Syria has not, so far, been swept into the revolts in the region; and Lebanon is a different case. Hence, among the Arab states engulfed by protests, Libya is the only one whose ruling clique is not a Western puppet. Gaddafi is a maverick, a former radical anti-imperialist leader who kicked out the US base in Libya and distributed the oil wealth among the people. Irrespective of Gaddafi's erratic statements and actions, and despite the increasing unemployment and inequality since Libya began to privatise and marketise its economy as part of its deal with Bush and Blair to return to the 'international fold' - Libya is still the most egalitarian of all the Arab oil-producing countries, and has the lowest rate of poverty in Africa.
Though in the last decade he extensively compromised with the West, and though his forces were armed by the West, Gaddafi was still not controlled by the West. And despite signing up to the War on Terror, in the eyes of the Western media, Gaddafi never lost his demonised status.
So, while every other revolt in the Arab countries has put the USA and Western Europe on the defensive, exposing their shoddy manipulations, the rebellion in Libya provided the opportunity for the West to grab the moral high ground.
In a perspicacious article for Reuters on 11th March, headlined 'France sees Libya as way to diplomatic redemption', John Irish noted:
Paris is playing a trail-blazing role in the international response to the Libyan uprising in the hope it can make a mark on whatever emerges from upheaval across the Arab world, and make up for lost diplomatic confidence.
In the latest move, France on Thursday recognized the rebel Libyan National Council, the first country to formally reject the government in Tripoli led by Muammar Gaddafi...
In a country that boasts one of the world's most extensive networks of diplomats, it is a question of pride, fueled by the fear that globalization and the rise of other economic powers may have a flipside -- waning French clout.
"What is happening is that France is once again taking the initiative as it has in the past," said Axel Poniatowski, head of the parliamentary foreign affairs committee. "There was a period of turbulence in which everybody was taken by surprise and waiting to see what happens."

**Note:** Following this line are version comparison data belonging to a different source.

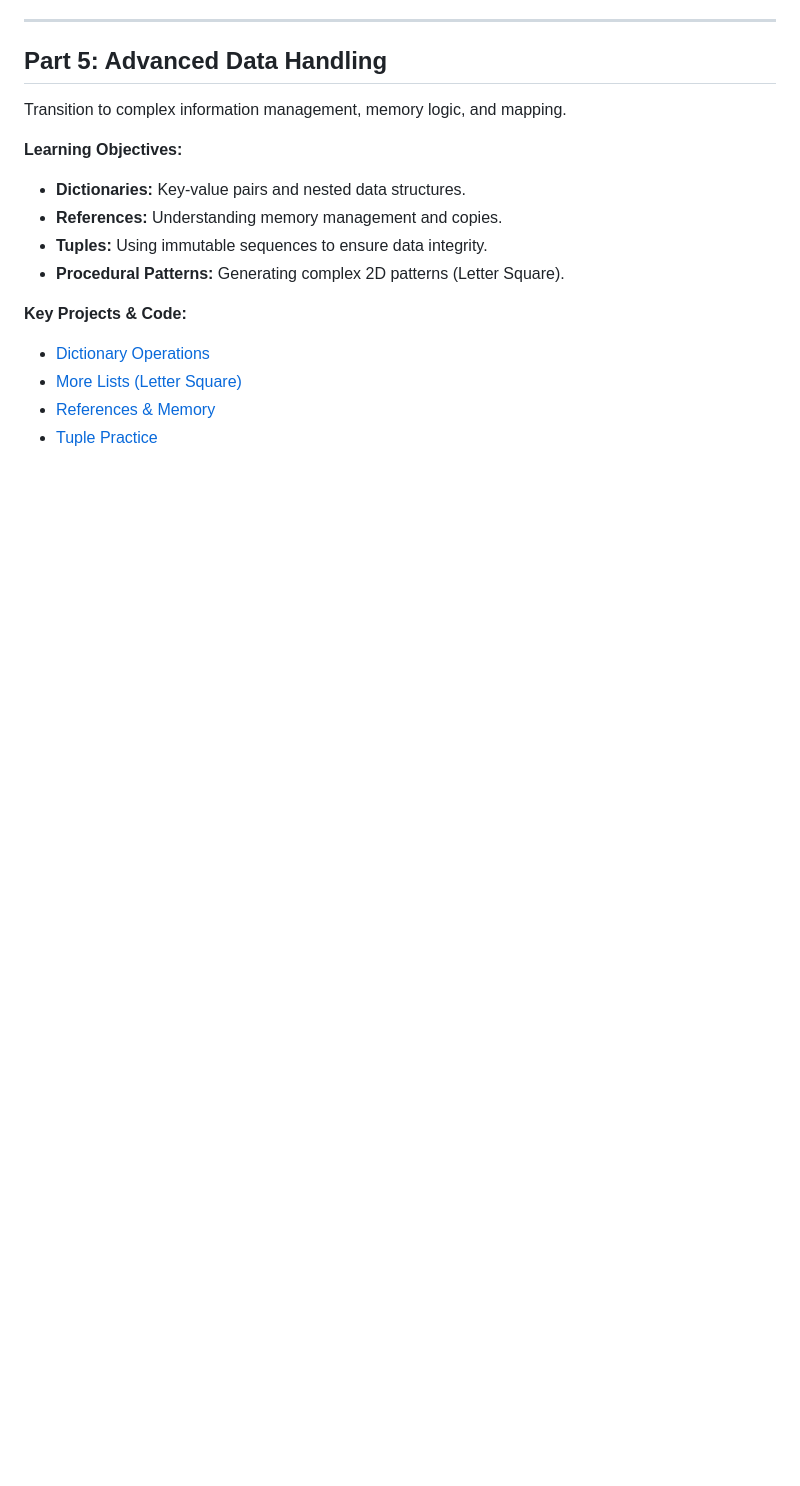
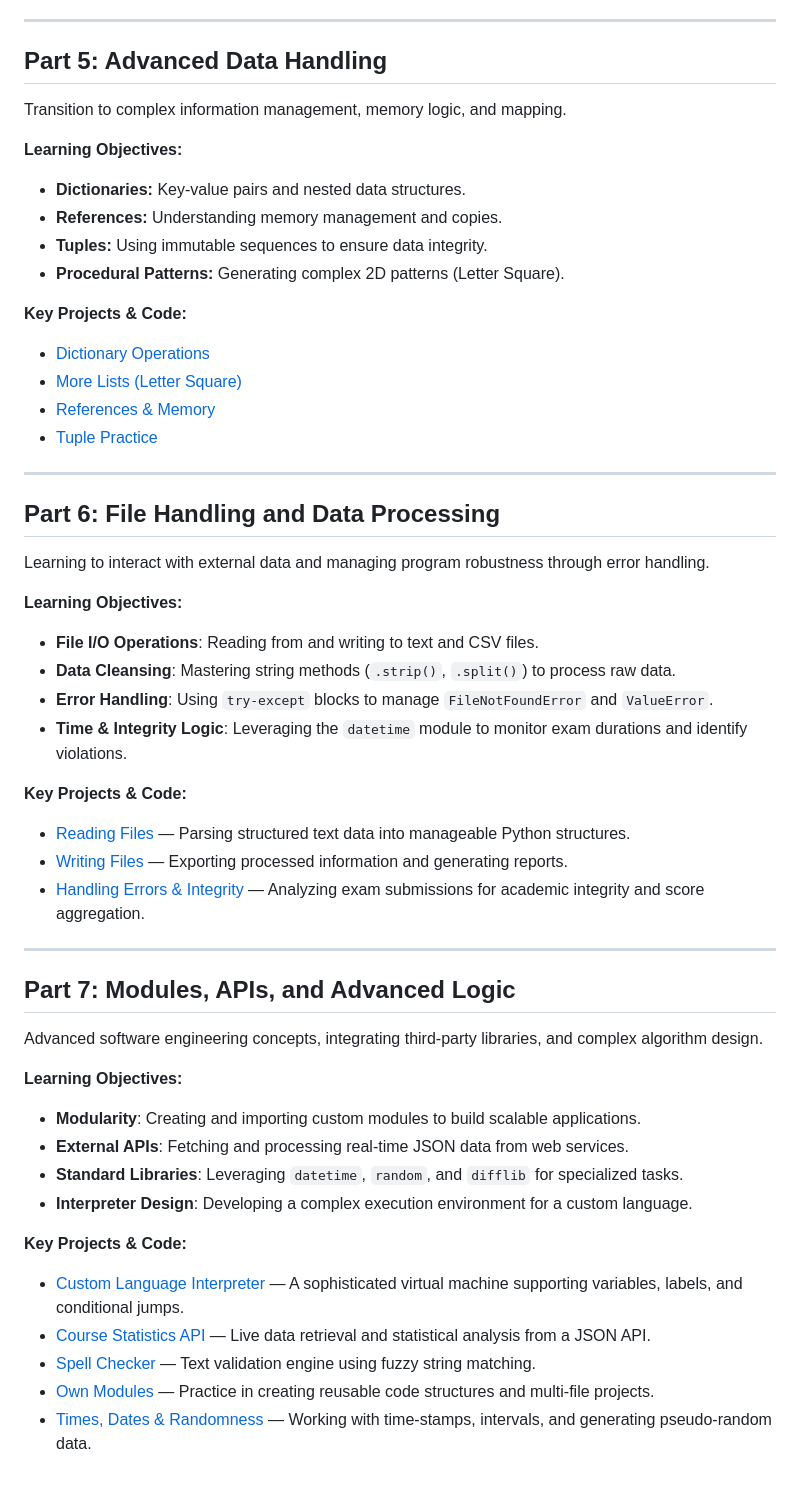
Before and after one commit to mariatupik/My-Python-Journey, a Markdown page: README.md, the part around the change. Drawn GitHub-style; blank space fills up the shorter version.

Commit message:
docs: update README with Part 6 and Part 7 projects and learning objective

```diff
--- a/README.md
+++ b/README.md
@@ -83,3 +83,37 @@ Transition to complex information management, memory logic, and mapping.
 *  [More Lists (Letter Square)](https://github.com/mariatupik/My-Python-Journey/blob/main/MOOC-University/mooc_p5_more_lists.py)
 *  [References & Memory](https://github.com/mariatupik/My-Python-Journey/blob/main/MOOC-University/mooc_p5_references.py)
 *  [Tuple Practice](https://github.com/mariatupik/My-Python-Journey/blob/main/MOOC-University/mooc_p5_tuple.py)
+
+---
+
+##  Part 6: File Handling and Data Processing
+Learning to interact with external data and managing program robustness through error handling.
+
+**Learning Objectives:**
+* **File I/O Operations**: Reading from and writing to text and CSV files.
+* **Data Cleansing**: Mastering string methods (`.strip()`, `.split()`) to process raw data.
+* **Error Handling**: Using `try-except` blocks to manage `FileNotFoundError` and `ValueError`.
+* **Time & Integrity Logic**: Leveraging the `datetime` module to monitor exam durations and identify violations.
+
+**Key Projects & Code:**
+* [Reading Files](https://github.com/mariatupik/My-Python-Journey/blob/main/MOOC-University/mooc_p6_reading_files.py) — Parsing structured text data into manageable Python structures.
+* [Writing Files](https://github.com/mariatupik/My-Python-Journey/blob/main/MOOC-University/mooc_p6_writing_files.py) — Exporting processed information and generating reports.
+* [Handling Errors & Integrity](https://github.com/mariatupik/My-Python-Journey/blob/main/MOOC-University/mooc_p6_handling_errors.py) — Analyzing exam submissions for academic integrity and score aggregation.
+
+---
+
+##  Part 7: Modules, APIs, and Advanced Logic
+Advanced software engineering concepts, integrating third-party libraries, and complex algorithm design.
+
+**Learning Objectives:**
+* **Modularity**: Creating and importing custom modules to build scalable applications.
+* **External APIs**: Fetching and processing real-time JSON data from web services.
+* **Standard Libraries**: Leveraging `datetime`, `random`, and `difflib` for specialized tasks.
+* **Interpreter Design**: Developing a complex execution environment for a custom language.
+
+**Key Projects & Code:**
+* [Custom Language Interpreter](https://github.com/mariatupik/My-Python-Journey/blob/main/MOOC-University/mooc_p7_own_programming%20_language.py) — A sophisticated virtual machine supporting variables, labels, and conditional jumps.
+* [Course Statistics API](https://github.com/mariatupik/My-Python-Journey/blob/main/MOOC-University/mooc_p7_%20course_statistics.py) — Live data retrieval and statistical analysis from a JSON API.
+* [Spell Checker](https://github.com/mariatupik/My-Python-Journey/blob/main/MOOC-University/mooc_p7_spell_checker.py) — Text validation engine using fuzzy string matching.
+* [Own Modules](https://github.com/mariatupik/My-Python-Journey/blob/main/MOOC-University/mooc_p7_own_modules.py) — Practice in creating reusable code structures and multi-file projects.
+* [Times, Dates & Randomness](https://github.com/mariatupik/My-Python-Journey/blob/main/MOOC-University/mooc_p7_times_and_dates.py) — Working with time-stamps, intervals, and generating pseudo-random data.
```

...[France] called for sanctions early on and with Britain is driving efforts to secure U.N. support for a resolution that would allow the imposition of a no-fly zone.
Dominique Moisi of the French Institute for International Relations says Paris has stuck its neck out and needed to.
"We can't accept the status quo (in Libya) and have gone too far to step back," Moisi said. "The question now is what we can really do beyond words. For France, it is a way to get credibility in the international community and its citizens."
The cynical position adopted by France and Britain mirrors that of the other Western powers. By condemnation, sanctions, refusing to encourage or support mediation, and readying for air strikes, they envisage that they can reinstate their tattered image as promoters of democracy and human rights, rehabilitate the concept of colonial intervention, and compete with each other for economic gains and strategic advantage in the 'new Middle East'.
Thus they aim to achieve Western redemption, by washing their hands in the blood of Libyans.